(Source data)
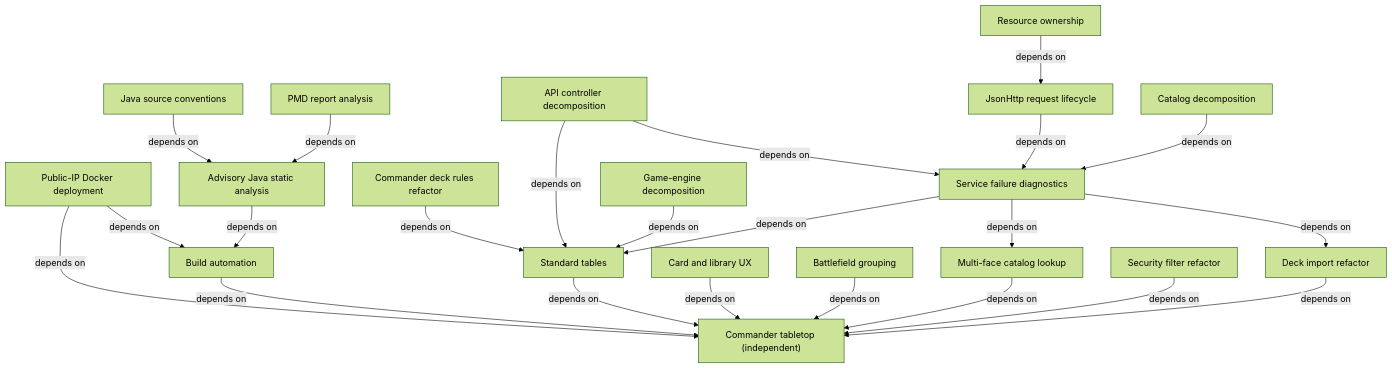
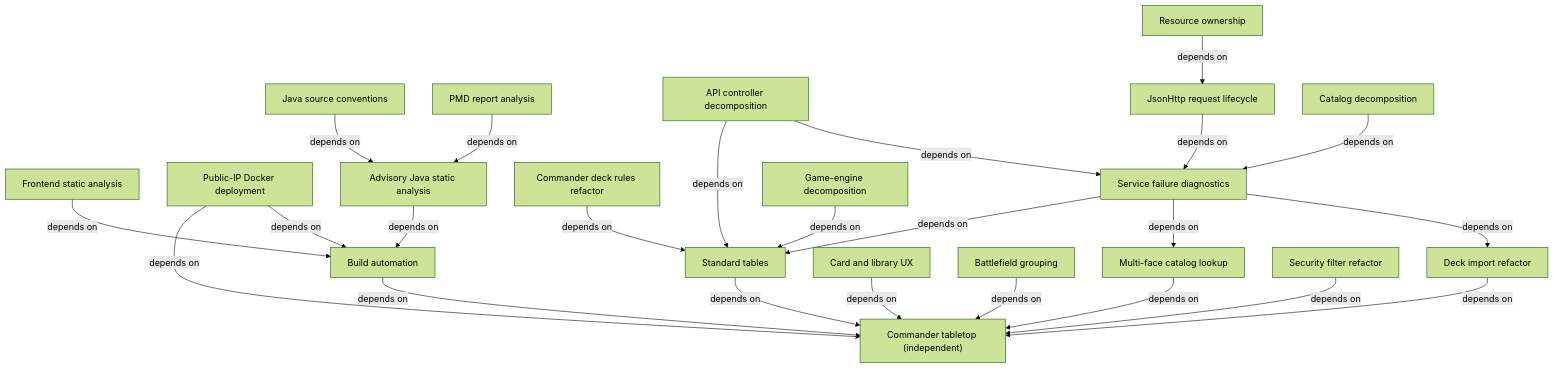
One commit to gossagomez-new/mtgcmd changed the diagram in spec/INDEX.md. Above: the diagram before and after it, drawn with Mermaid (forest theme). The commit also changed other lines of this file and 15 other files, not shown here.

Commit message:
build(frontend): add advisory static analysis

````diff
--- a/spec/INDEX.md
+++ b/spec/INDEX.md
@@ -33,44 +37,46 @@
 ```mermaid
 flowchart TD
+    frontendanalysis["Frontend static analysis"]
+    frontendanalysis -->|depends on| build
     deployment["Public-IP Docker deployment"]
     deployment -->|depends on| build
     deployment -->|depends on| tabletop
     tabletop["Commander tabletop (independent)"]
     build["Build automation"]
     analysis["Advisory Java static analysis"]
     analysis -->|depends on| build
     conventions["Java source conventions"]
     conventions -->|depends on| analysis
     pmdreview["PMD report analysis"]
     pmdreview -->|depends on| analysis
     imports["Deck import refactor"]
     imports -->|depends on| tabletop
     catalog["Multi-face catalog lookup"]
     catalog -->|depends on| tabletop
     ux["Card and library UX"]
     ux -->|depends on| tabletop
     grouping["Battlefield grouping"]
     grouping -->|depends on| tabletop
     standard["Standard tables"]
     standard -->|depends on| tabletop
     deckrules["Commander deck rules refactor"]
     deckrules -->|depends on| standard
     diagnostics["Service failure diagnostics"]
     diagnostics -->|depends on| imports
     diagnostics -->|depends on| catalog
     diagnostics -->|depends on| standard
     api["API controller decomposition"]
     api -->|depends on| diagnostics
     api -->|depends on| standard
     transport["JsonHttp request lifecycle"]
     transport -->|depends on| diagnostics
     resources["Resource ownership"]
     resources -->|depends on| transport
     decomposition["Catalog decomposition"]
     decomposition -->|depends on| diagnostics
     engine["Game-engine decomposition"]
     engine -->|depends on| standard
     security["Security filter refactor"]
     security -->|depends on| tabletop
     build -->|depends on| tabletop
 ```
````
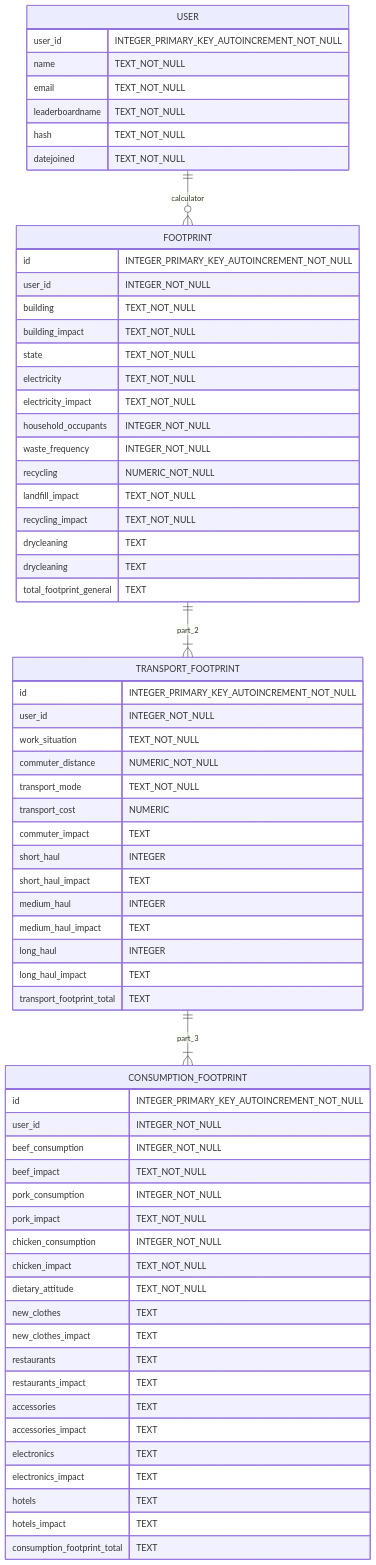
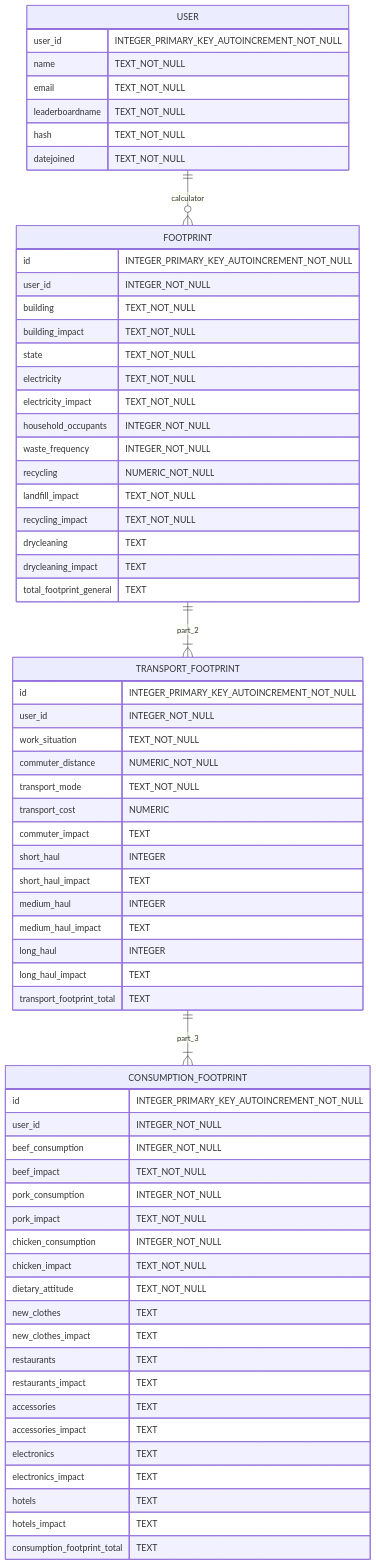
Before and after one commit to TokiLoshi/finalprojectCS50x: the diagram in static/database_visualization.md, drawn with Mermaid. The commit also changed 9 other files, not shown here.

````diff
--- a/static/database_visualization.md
+++ b/static/database_visualization.md
@@ -5,70 +5,70 @@
 ```mermaid
 erDiagram
     USER ||--o{ FOOTPRINT : calculator
     USER {
         user_id INTEGER_PRIMARY_KEY_AUTOINCREMENT_NOT_NULL
         name TEXT_NOT_NULL
         email TEXT_NOT_NULL
         leaderboardname TEXT_NOT_NULL
         hash TEXT_NOT_NULL
         datejoined TEXT_NOT_NULL
     }
     FOOTPRINT ||--|{ TRANSPORT_FOOTPRINT : part_2
     FOOTPRINT {
         id INTEGER_PRIMARY_KEY_AUTOINCREMENT_NOT_NULL
         user_id INTEGER_NOT_NULL
         building TEXT_NOT_NULL
         building_impact TEXT_NOT_NULL
         state TEXT_NOT_NULL
         electricity TEXT_NOT_NULL
         electricity_impact TEXT_NOT_NULL
         household_occupants INTEGER_NOT_NULL
         waste_frequency INTEGER_NOT_NULL
         recycling NUMERIC_NOT_NULL
         landfill_impact TEXT_NOT_NULL
         recycling_impact TEXT_NOT_NULL
         drycleaning TEXT
-        drycleaning TEXT 
+        drycleaning_impact TEXT 
         total_footprint_general TEXT
     }
     TRANSPORT_FOOTPRINT ||--|{ CONSUMPTION_FOOTPRINT : part_3
     TRANSPORT_FOOTPRINT {
         id INTEGER_PRIMARY_KEY_AUTOINCREMENT_NOT_NULL
         user_id INTEGER_NOT_NULL
         work_situation TEXT_NOT_NULL
         commuter_distance NUMERIC_NOT_NULL
         transport_mode TEXT_NOT_NULL
         transport_cost NUMERIC
         commuter_impact TEXT 
         short_haul INTEGER
         short_haul_impact TEXT
         medium_haul INTEGER
         medium_haul_impact TEXT 
         long_haul INTEGER
         long_haul_impact TEXT
         transport_footprint_total TEXT
     }
     CONSUMPTION_FOOTPRINT {
       id INTEGER_PRIMARY_KEY_AUTOINCREMENT_NOT_NULL
       user_id INTEGER_NOT_NULL
       beef_consumption INTEGER_NOT_NULL
       beef_impact TEXT_NOT_NULL
       pork_consumption INTEGER_NOT_NULL
       pork_impact TEXT_NOT_NULL
       chicken_consumption INTEGER_NOT_NULL
       chicken_impact TEXT_NOT_NULL
       dietary_attitude TEXT_NOT_NULL
       new_clothes TEXT
       new_clothes_impact TEXT
       restaurants TEXT 
       restaurants_impact TEXT
       accessories TEXT 
       accessories_impact TEXT
       electronics TEXT 
       electronics_impact TEXT
       hotels TEXT
       hotels_impact TEXT
       consumption_footprint_total TEXT
 
     }
   ```
````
(End Source data)
• **Assignment**
Reproduce, character for character, only the lines of the preceding data that start at the line with "electricity_impact TEXT_NOT_NULL" and end at the line with "new_clothes_impact TEXT", both included.

• **Solution to this task**
         electricity_impact TEXT_NOT_NULL
         household_occupants INTEGER_NOT_NULL
         waste_frequency INTEGER_NOT_NULL
         recycling NUMERIC_NOT_NULL
         landfill_impact TEXT_NOT_NULL
         recycling_impact TEXT_NOT_NULL
         drycleaning TEXT
-        drycleaning TEXT 
+        drycleaning_impact TEXT 
         total_footprint_general TEXT
     }
     TRANSPORT_FOOTPRINT ||--|{ CONSUMPTION_FOOTPRINT : part_3
     TRANSPORT_FOOTPRINT {
         id INTEGER_PRIMARY_KEY_AUTOINCREMENT_NOT_NULL
         user_id INTEGER_NOT_NULL
         work_situation TEXT_NOT_NULL
         commuter_distance NUMERIC_NOT_NULL
         transport_mode TEXT_NOT_NULL
         transport_cost NUMERIC
         commuter_impact TEXT 
         short_haul INTEGER
         short_haul_impact TEXT
         medium_haul INTEGER
         medium_haul_impact TEXT 
         long_haul INTEGER
         long_haul_impact TEXT
         transport_footprint_total TEXT
     }
     CONSUMPTION_FOOTPRINT {
       id INTEGER_PRIMARY_KEY_AUTOINCREMENT_NOT_NULL
       user_id INTEGER_NOT_NULL
       beef_consumption INTEGER_NOT_NULL
       beef_impact TEXT_NOT_NULL
       pork_consumption INTEGER_NOT_NULL
       pork_impact TEXT_NOT_NULL
       chicken_consumption INTEGER_NOT_NULL
       chicken_impact TEXT_NOT_NULL
       dietary_attitude TEXT_NOT_NULL
       new_clothes TEXT
       new_clothes_impact TEXT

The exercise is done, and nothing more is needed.